• **What is needed**
Could you report every line of the listing below that holds the word "staggerCards"?

• **Provided entries**
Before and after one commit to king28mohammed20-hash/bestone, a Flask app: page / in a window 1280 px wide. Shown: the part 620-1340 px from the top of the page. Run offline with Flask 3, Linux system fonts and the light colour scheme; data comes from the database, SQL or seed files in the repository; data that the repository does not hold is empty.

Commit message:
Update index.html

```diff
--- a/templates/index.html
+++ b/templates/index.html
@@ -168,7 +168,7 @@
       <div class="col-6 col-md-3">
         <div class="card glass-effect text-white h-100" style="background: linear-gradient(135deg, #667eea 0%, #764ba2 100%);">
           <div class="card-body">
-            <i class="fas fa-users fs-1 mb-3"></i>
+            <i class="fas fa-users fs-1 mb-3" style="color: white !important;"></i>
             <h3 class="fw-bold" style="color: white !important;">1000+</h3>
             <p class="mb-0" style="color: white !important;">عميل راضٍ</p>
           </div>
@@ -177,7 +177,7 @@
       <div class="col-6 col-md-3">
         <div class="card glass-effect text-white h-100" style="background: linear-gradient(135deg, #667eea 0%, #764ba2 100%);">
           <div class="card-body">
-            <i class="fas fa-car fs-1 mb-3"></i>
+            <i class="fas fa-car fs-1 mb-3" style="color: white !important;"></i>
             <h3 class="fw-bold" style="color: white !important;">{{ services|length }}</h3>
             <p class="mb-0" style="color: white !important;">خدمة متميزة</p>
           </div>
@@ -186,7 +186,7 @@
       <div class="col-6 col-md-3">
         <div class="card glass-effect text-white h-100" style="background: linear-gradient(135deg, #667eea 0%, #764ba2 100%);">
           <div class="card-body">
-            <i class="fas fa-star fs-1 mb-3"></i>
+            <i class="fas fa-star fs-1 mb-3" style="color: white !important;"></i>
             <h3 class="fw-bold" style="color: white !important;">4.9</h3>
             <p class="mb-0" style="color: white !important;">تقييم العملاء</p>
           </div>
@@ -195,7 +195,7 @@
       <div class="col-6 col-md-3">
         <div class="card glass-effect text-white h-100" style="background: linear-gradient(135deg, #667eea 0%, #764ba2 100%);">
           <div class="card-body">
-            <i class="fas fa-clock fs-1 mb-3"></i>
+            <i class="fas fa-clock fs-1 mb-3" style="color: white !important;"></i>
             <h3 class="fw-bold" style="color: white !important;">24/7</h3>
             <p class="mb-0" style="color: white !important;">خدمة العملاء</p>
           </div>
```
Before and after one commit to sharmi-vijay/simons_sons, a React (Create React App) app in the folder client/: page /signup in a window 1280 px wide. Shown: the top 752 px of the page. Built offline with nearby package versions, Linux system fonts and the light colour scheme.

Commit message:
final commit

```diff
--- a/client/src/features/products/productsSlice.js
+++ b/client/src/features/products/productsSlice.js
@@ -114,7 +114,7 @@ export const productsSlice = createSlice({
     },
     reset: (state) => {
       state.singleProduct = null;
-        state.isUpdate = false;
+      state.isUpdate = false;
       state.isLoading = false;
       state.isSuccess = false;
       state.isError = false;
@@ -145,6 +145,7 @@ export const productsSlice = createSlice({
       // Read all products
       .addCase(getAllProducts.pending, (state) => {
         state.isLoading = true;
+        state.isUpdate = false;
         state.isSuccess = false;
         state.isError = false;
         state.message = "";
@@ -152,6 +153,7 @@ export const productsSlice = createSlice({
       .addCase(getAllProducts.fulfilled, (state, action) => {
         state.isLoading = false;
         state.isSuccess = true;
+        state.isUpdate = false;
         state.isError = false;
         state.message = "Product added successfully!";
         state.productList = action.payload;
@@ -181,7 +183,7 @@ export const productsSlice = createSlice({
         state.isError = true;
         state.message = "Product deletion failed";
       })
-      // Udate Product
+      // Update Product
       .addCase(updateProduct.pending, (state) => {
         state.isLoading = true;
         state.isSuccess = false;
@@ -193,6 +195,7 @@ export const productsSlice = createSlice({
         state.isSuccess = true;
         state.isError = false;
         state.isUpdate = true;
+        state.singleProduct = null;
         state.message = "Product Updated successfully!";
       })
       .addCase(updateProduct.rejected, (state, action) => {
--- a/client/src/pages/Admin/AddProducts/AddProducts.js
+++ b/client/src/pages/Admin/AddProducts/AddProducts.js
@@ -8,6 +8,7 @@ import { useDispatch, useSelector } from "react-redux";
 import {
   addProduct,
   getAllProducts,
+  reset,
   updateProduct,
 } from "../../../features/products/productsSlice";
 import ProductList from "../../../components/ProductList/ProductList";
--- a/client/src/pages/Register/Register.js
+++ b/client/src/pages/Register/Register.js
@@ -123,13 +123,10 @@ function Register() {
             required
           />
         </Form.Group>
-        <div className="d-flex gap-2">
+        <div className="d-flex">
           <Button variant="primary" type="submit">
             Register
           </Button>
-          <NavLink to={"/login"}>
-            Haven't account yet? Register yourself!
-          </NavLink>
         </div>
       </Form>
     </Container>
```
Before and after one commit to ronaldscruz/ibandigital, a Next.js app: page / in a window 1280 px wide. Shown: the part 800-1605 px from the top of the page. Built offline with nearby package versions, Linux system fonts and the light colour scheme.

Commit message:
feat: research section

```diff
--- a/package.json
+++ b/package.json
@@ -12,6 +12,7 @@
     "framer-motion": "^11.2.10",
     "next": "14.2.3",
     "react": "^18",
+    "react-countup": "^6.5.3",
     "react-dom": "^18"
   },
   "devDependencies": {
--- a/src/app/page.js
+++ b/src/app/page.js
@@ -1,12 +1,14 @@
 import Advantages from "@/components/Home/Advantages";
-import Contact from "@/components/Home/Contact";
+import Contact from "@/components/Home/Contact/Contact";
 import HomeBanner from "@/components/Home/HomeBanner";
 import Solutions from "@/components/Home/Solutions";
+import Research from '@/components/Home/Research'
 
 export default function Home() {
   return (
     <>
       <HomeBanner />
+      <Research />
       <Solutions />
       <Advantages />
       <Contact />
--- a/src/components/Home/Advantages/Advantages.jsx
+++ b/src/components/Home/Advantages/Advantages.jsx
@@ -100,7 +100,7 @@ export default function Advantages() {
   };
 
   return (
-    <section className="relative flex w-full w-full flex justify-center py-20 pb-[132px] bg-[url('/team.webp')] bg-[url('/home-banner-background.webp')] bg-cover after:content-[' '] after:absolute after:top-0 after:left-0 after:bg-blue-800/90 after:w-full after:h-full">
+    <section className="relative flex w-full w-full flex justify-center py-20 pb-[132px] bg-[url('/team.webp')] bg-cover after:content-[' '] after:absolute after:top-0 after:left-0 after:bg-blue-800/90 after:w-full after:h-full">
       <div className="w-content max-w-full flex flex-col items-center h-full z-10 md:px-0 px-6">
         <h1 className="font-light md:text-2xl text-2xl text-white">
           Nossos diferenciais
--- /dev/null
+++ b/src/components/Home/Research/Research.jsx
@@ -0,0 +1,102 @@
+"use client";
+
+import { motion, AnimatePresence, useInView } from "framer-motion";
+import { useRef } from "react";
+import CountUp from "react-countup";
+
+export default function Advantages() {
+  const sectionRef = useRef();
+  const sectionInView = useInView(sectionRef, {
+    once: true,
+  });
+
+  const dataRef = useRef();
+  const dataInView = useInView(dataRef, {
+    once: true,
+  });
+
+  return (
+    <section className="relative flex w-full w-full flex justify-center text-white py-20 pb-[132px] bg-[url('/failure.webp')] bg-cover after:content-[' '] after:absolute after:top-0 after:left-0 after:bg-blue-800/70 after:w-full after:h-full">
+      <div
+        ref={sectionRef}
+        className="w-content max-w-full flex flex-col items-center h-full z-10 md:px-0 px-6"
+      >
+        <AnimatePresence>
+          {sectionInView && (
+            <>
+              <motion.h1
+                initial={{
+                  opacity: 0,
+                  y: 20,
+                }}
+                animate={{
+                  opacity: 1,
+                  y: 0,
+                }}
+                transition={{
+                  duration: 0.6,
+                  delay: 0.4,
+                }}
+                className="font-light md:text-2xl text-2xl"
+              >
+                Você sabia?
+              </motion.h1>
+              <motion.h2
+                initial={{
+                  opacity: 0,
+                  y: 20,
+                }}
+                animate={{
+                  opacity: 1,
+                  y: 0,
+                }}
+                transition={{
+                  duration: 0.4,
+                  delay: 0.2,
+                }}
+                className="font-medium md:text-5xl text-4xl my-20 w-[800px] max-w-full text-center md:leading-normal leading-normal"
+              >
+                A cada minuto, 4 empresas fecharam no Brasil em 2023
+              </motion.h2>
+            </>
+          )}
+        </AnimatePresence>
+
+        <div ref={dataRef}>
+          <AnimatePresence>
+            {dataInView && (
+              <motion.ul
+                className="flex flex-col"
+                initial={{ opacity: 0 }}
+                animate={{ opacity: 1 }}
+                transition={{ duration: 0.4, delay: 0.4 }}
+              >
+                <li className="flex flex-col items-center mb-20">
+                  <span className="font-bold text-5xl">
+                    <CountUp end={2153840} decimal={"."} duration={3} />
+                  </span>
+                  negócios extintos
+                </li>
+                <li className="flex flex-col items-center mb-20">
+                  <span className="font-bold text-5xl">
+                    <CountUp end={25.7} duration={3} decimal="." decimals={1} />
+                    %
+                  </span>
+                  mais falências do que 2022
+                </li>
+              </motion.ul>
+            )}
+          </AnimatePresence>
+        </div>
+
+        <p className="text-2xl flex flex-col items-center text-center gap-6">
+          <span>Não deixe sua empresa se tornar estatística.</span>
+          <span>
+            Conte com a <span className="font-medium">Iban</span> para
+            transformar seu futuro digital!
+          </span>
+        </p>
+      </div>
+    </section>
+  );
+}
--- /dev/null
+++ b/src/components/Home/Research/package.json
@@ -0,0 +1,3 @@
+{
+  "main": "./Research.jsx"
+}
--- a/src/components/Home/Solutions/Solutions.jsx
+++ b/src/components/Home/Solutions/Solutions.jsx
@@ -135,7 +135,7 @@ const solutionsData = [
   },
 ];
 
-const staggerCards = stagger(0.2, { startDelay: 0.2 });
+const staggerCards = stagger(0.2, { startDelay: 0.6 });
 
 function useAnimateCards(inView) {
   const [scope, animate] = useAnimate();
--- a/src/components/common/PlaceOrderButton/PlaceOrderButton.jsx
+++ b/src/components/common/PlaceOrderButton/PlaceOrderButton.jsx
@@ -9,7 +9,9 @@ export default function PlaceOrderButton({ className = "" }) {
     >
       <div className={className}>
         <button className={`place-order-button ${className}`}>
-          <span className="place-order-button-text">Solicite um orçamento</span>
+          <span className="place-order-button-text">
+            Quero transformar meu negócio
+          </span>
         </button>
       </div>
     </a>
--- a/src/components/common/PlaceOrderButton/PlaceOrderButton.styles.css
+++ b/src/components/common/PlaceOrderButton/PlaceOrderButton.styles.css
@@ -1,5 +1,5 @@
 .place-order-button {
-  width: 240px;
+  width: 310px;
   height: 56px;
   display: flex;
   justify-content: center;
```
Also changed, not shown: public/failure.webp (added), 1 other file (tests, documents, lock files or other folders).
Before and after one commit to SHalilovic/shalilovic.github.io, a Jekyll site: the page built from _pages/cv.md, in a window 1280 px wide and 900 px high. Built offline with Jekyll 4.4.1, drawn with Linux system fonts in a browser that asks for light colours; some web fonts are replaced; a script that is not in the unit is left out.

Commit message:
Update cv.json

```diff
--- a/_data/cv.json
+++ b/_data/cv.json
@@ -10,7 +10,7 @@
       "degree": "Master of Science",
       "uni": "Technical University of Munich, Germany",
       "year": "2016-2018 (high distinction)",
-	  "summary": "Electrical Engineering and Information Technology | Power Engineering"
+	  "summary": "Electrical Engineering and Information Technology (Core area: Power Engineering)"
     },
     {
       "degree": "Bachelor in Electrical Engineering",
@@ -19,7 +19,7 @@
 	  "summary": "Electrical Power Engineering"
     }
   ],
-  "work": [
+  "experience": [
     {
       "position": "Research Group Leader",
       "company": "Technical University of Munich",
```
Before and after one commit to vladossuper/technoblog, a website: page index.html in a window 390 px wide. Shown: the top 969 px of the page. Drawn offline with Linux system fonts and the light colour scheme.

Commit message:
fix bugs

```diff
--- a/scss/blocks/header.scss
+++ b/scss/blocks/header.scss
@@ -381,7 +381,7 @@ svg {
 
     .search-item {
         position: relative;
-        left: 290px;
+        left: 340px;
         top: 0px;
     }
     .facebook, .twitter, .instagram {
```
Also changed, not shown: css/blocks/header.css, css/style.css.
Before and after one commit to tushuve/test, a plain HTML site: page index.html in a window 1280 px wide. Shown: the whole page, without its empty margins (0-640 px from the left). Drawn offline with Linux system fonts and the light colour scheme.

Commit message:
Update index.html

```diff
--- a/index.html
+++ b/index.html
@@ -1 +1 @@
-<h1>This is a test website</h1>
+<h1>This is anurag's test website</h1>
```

• **Task response**
-const staggerCards = stagger(0.2, { startDelay: 0.2 });
+const staggerCards = stagger(0.2, { startDelay: 0.6 });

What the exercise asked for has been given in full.